"I develop the argument that large science experiments are becoming comparable to terrestrial civil infrastructures in terms of cost," writes Guillem Anglada-Escudé in his paper. "As a result, these should incorporate plans for a return on investment (or impact, not necessarily economic), require a different approach for inter-division coordination within the European Space Agency (ESA), and a broader participation of all society stakeholders (civil society representatives, and the broader public)."
Anglada-Escudé argues that the exorbitant costs associated with new observatories and missions are usually reserved for major civil projects which come with many tangible benefits to the public; whereas the benefits of astronomical projects are not understood or well-received by the public.
Second, astronomical projects have long timescales taking 10 to 20 years for a mission to go from the planning stage to actual data collection. This means that investors do not see a quick enough return on their money and that scientists may have to dedicate their entire lives' work to just one mission.
Anglada-Escudé offers the following solution to these concerns: Create astronomical projects with direct public benefit. He argues that astronomers should focus on smaller, less-expensive programs and take advantage of already funded programs like the many satellites launched by telecommunications companies.
In addition, the astronomical community could work with engineers, architects, energy suppliers, and other professionals to make their projects more cost-efficient and perhaps even provide a return on investments by reconsidering what else astronomical missions could be used for.
For instance, could a new astronomical observatory provide some kind of direct public benefit? Then by all means that benefit should be leveraged to build the observatory.

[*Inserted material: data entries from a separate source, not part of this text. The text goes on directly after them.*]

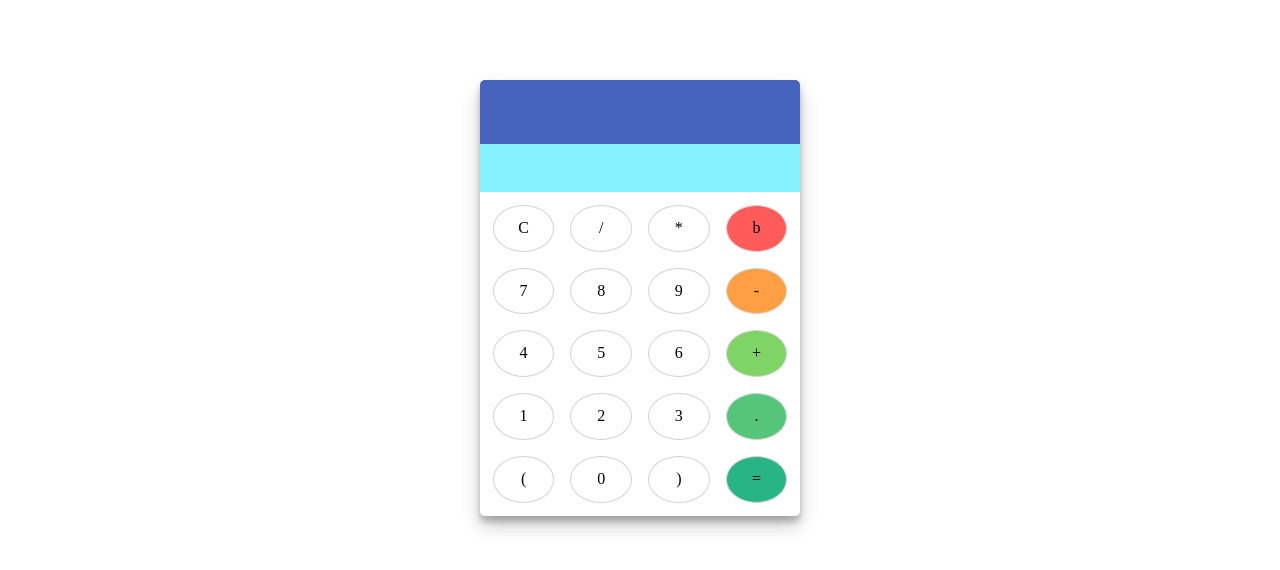
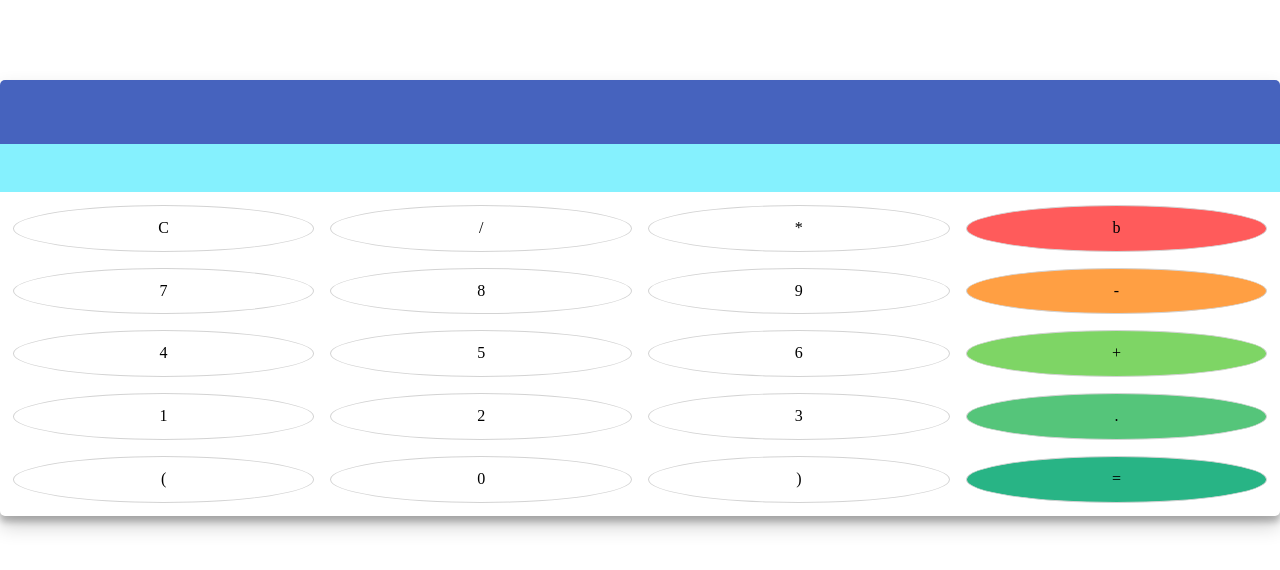
Before and after one commit to Afaqak/calc, a plain HTML site: page index.html in a window 1280 px wide. Drawn offline with Linux system fonts and the light colour scheme.

Commit message:
Update style.css

```diff
--- a/style.css
+++ b/style.css
@@ -91,3 +91,9 @@ body {
     width: 100%;
   }
 }
+
+@media screen and (min-width: 300px) {
+  .container {
+    width: 100%;
+  }
+}
```
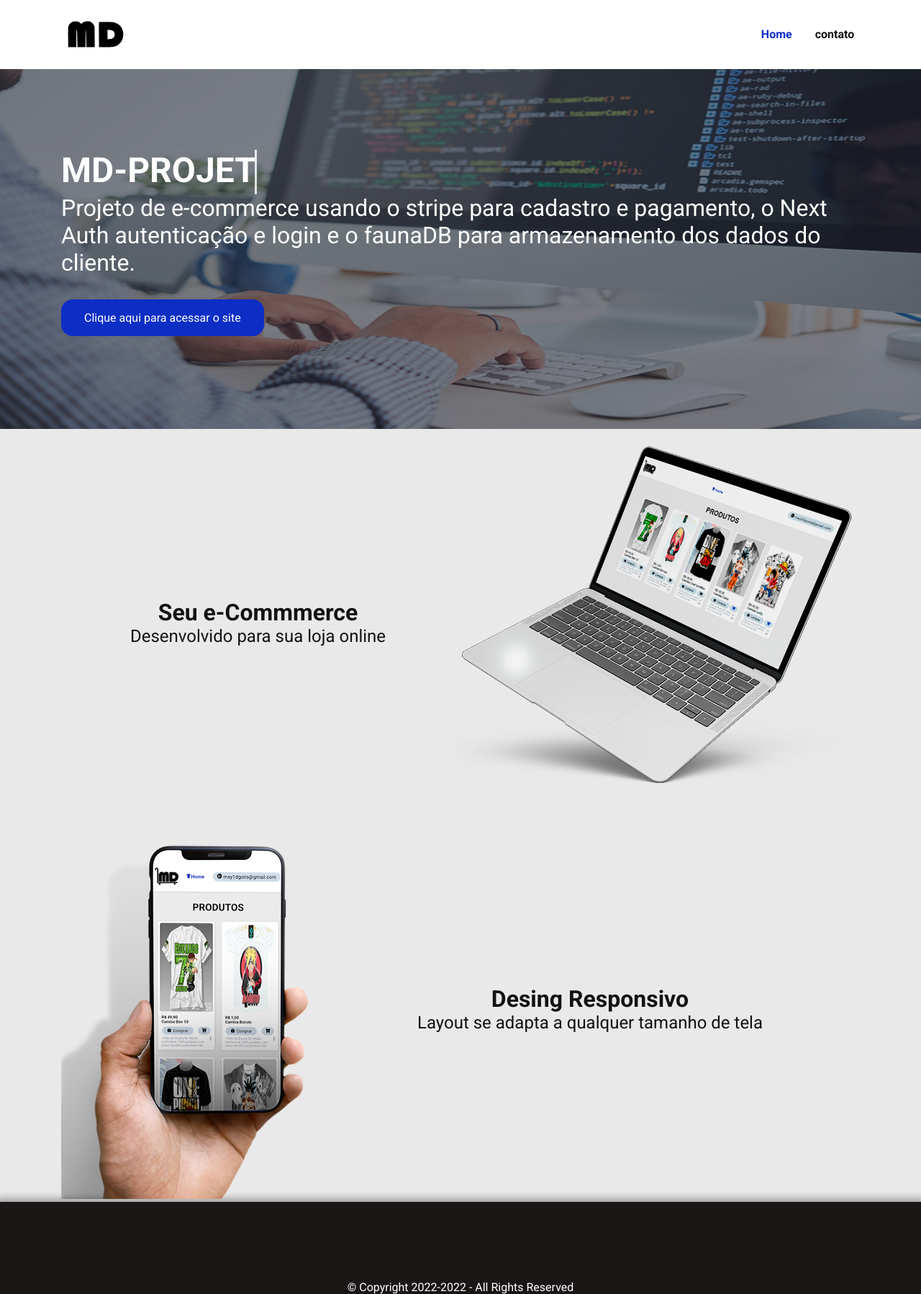
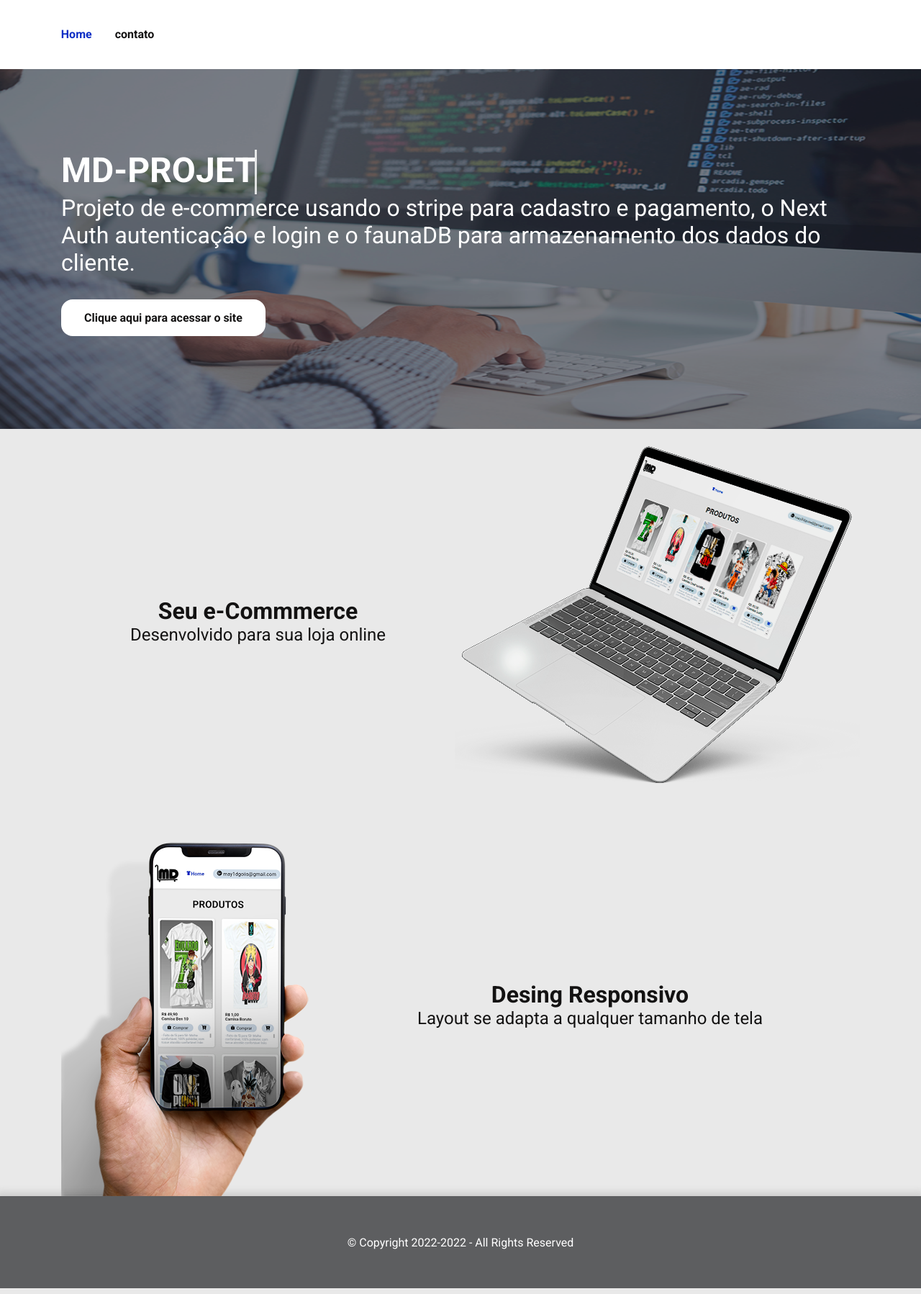
Before and after one commit to MayconDouglasGois/md-projeto, a Next.js app: page / in a window 1280 px wide. Shown: the whole page at 72% size. Built offline with nearby package versions, Linux system fonts and the light colour scheme.

Commit message:
atualização final

```diff
--- a/pages/components/Footer/style.module.scss
+++ b/pages/components/Footer/style.module.scss
@@ -2,12 +2,12 @@
 .footerContent{
     display: flex;
     flex-direction: column;
-    justify-content: flex-end;
+    justify-content: center;
     align-items: center;
 
-    background-color: rgb(26, 22, 22);
+    background-color: rgb(93 94 96);
     height: 8rem;
-    box-shadow: 0px 0px 10px 5px rgba(0, 0, 0, 0.322);
+    box-shadow: 0px 0px 10px 5px rgba(143, 142, 142, 0.322);
 
    span{
     color: var(--with-500);
--- a/pages/components/Header/index.tsx
+++ b/pages/components/Header/index.tsx
@@ -7,11 +7,6 @@ const Home = () => {
   return (
     <div className={style.container}>
         <header className={style.contain}>
-        <img
-        src="logo.svg"
-        alt='Logo Marca'
-        />
-
         <nav>
         <a href="#" className={style.active}>Home</a>
         <a href="#">contato</a>
--- a/pages/components/Header/style.module.scss
+++ b/pages/components/Header/style.module.scss
@@ -13,15 +13,6 @@
     flex-wrap: wrap;
     justify-content: space-between;
 
-
-
-
-
-    img{
-        margin: 0.5rem;
-        width:5rem;
-        height:5rem;
-    }
 
     nav{
         margin-right: 0.5rem;
--- a/pages/components/SectionHome/style.module.scss
+++ b/pages/components/SectionHome/style.module.scss
@@ -5,7 +5,9 @@
     section{
         display: flex;
         flex-wrap: wrap;
-
+        picture{display: flex;
+            align-items: flex-end;
+        }
         img{
             width: 100%;
         }
@@ -66,18 +68,19 @@
     }
     button {
         padding: 1rem;
-        background-color: var(--blue-500);
+        background-color: var(--with-500);
 
         border: none;
         border-radius: 1rem;
 
-        transition: filter 0.2s;
+        transition: background-color 0.2s;
         &:hover{
-            filter: grayscale(20%);
+            background-color:var(--with-900) ;
         }
     }
     a {
-        color: var(--with-500);
+        color: var(--fontColor);
+        font-weight: bolder;
         margin: 1rem;
     }
 }
--- a/styles/globals.scss
+++ b/styles/globals.scss
@@ -14,6 +14,7 @@
     --ciano-500:  #12adf5;
     --blue-500: #0d2ec5;
     --with-500: #ffffff;
+    --with-900: #c9c9c9;
 
 }
 
```
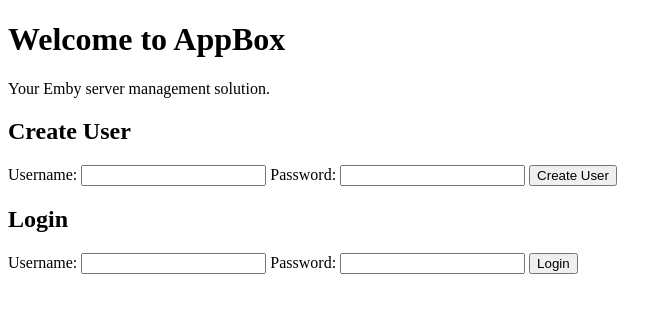
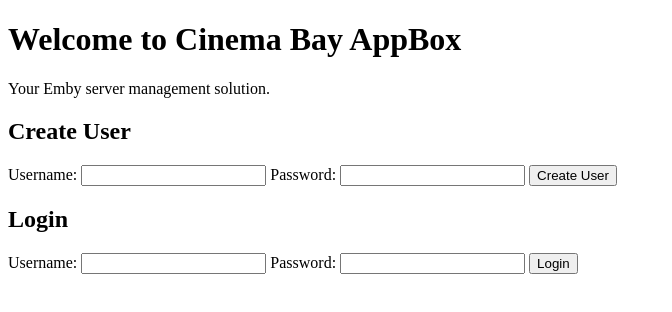
Before and after one commit to bihit/testPP, an Electron app: page index.html in a window 800 px wide. Shown: the whole page, without its empty margins (0-672 px from the left). Drawn offline with Linux system fonts and the light colour scheme; no server answers.

Commit message:
Update index.html

```diff
--- a/index.html
+++ b/index.html
@@ -2,10 +2,10 @@
 <html>
   <head>
     <meta charset="UTF-8">
-    <title>AppBox</title>
+    <title>Cinema Bay AppBox</title>
   </head>
   <body>
-    <h1>Welcome to AppBox</h1>
+    <h1>Welcome to Cinema Bay AppBox</h1>
     <p>Your Emby server management solution.</p>
 
     <div id="user-dashboard" style="display: none;">
```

The paper offers a clever new way to approach the future of astronomical projects, one that may very well literally pay off.